⟨

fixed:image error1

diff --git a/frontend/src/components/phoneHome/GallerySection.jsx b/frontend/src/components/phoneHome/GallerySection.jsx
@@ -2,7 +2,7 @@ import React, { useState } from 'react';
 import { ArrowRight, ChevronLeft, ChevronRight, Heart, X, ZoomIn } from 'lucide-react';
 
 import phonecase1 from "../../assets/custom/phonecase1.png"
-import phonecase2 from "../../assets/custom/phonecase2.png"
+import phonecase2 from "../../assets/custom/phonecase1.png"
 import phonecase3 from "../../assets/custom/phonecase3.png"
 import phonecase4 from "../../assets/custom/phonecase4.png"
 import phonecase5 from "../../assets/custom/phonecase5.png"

⟩

Once you reach the line that contains "import phonecase1 from", print it and every line after it exactly as written, stopping at the last line of the records and adding nothing.

 import phonecase1 from "../../assets/custom/phonecase1.png"
-import phonecase2 from "../../assets/custom/phonecase2.png"
+import phonecase2 from "../../assets/custom/phonecase1.png"
 import phonecase3 from "../../assets/custom/phonecase3.png"
 import phonecase4 from "../../assets/custom/phonecase4.png"
 import phonecase5 from "../../assets/custom/phonecase5.png"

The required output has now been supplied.